TASK DATA ::
------------------------------
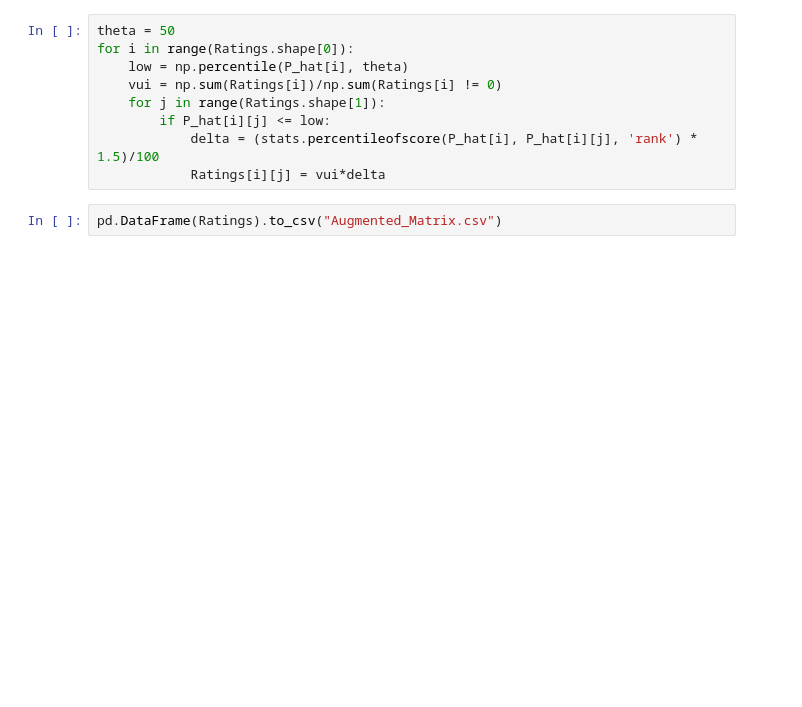
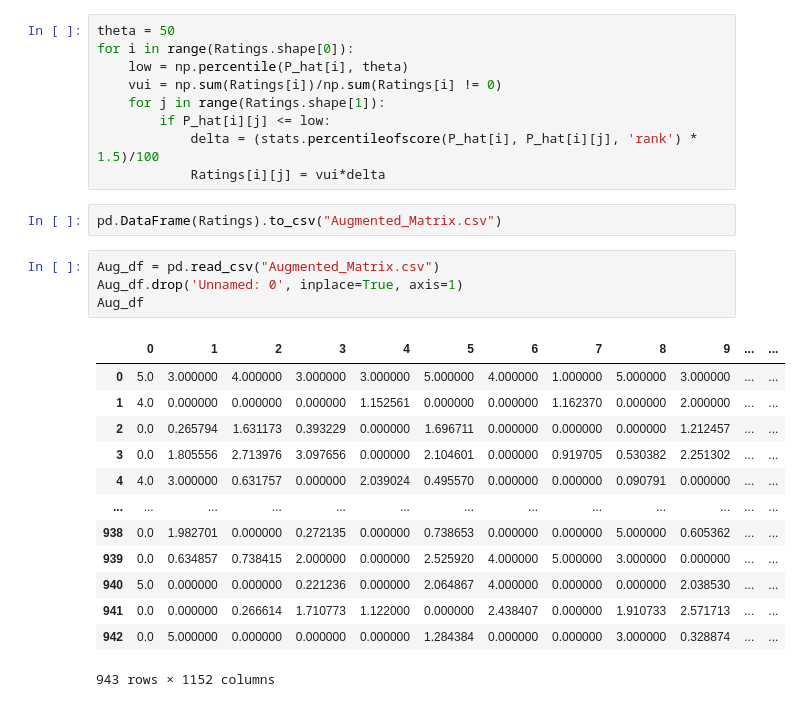
Before and after one commit to SiddhantThakur7/L-Injection-Recommendation-Systems, a Jupyter notebook: J Component.ipynb, the cells around one changed output. Saved outputs shown, nothing was run; the diff lists cells and outputs as text; blank space fills up the shorter version.

```diff
--- a/J Component.ipynb
+++ b/J Component.ipynb
@@ -453,3 +504,21 @@ for i in range(Ratings.shape[0]):
             Ratings[i][j] = vui*delta
 # %%
 pd.DataFrame(Ratings).to_csv("Augmented_Matrix.csv")
+# %%
+Aug_df = pd.read_csv("Augmented_Matrix.csv")
+Aug_df.drop('Unnamed: 0', inplace=True, axis=1)
+Aug_df
+# %% [output]
+|  | 0 | 1 | 2 | 3 | 4 | 5 | 6 | 7 | 8 | 9 | ... | ... |
+| 0 | 5.0 | 3.000000 | 4.000000 | 3.000000 | 3.000000 | 5.000000 | 4.000000 | 1.000000 | 5.000000 | 3.000000 | ... | ... |
+| 1 | 4.0 | 0.000000 | 0.000000 | 0.000000 | 1.152561 | 0.000000 | 0.000000 | 1.162370 | 0.000000 | 2.000000 | ... | ... |
+| 2 | 0.0 | 0.265794 | 1.631173 | 0.393229 | 0.000000 | 1.696711 | 0.000000 | 0.000000 | 0.000000 | 1.212457 | ... | ... |
+| 3 | 0.0 | 1.805556 | 2.713976 | 3.097656 | 0.000000 | 2.104601 | 0.000000 | 0.919705 | 0.530382 | 2.251302 | ... | ... |
+| 4 | 4.0 | 3.000000 | 0.631757 | 0.000000 | 2.039024 | 0.495570 | 0.000000 | 0.000000 | 0.090791 | 0.000000 | ... | ... |
+| ... | ... | ... | ... | ... | ... | ... | ... | ... | ... | ... | ... | ... |
+| 938 | 0.0 | 1.982701 | 0.000000 | 0.272135 | 0.000000 | 0.738653 | 0.000000 | 0.000000 | 5.000000 | 0.605362 | ... | ... |
+| 939 | 0.0 | 0.634857 | 0.738415 | 2.000000 | 0.000000 | 2.525920 | 4.000000 | 5.000000 | 3.000000 | 0.000000 | ... | ... |
+| 940 | 5.0 | 0.000000 | 0.000000 | 0.221236 | 0.000000 | 2.064867 | 4.000000 | 0.000000 | 0.000000 | 2.038530 | ... | ... |
+| 941 | 0.0 | 0.000000 | 0.266614 | 1.710773 | 1.122000 | 0.000000 | 2.438407 | 0.000000 | 1.910733 | 2.571713 | ... | ... |
+| 942 | 0.0 | 5.000000 | 0.000000 | 0.000000 | 0.000000 | 1.284384 | 0.000000 | 0.000000 | 3.000000 | 0.328874 | ... | ... |
+943 rows × 1152 columns
```
Also changed, not shown: parts of 13 cells of this notebook, 1 other file.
------------------------------
WHAT YOU HAVE TO DO ::
Track down all lines above with the string "Component" and copy them.

OUTPUT BELOW ::
Before and after one commit to SiddhantThakur7/L-Injection-Recommendation-Systems, a Jupyter notebook: J Component.ipynb, the cells around one changed output. Saved outputs shown, nothing was run; the diff lists cells and outputs as text; blank space fills up the shorter version.
--- a/J Component.ipynb
+++ b/J Component.ipynb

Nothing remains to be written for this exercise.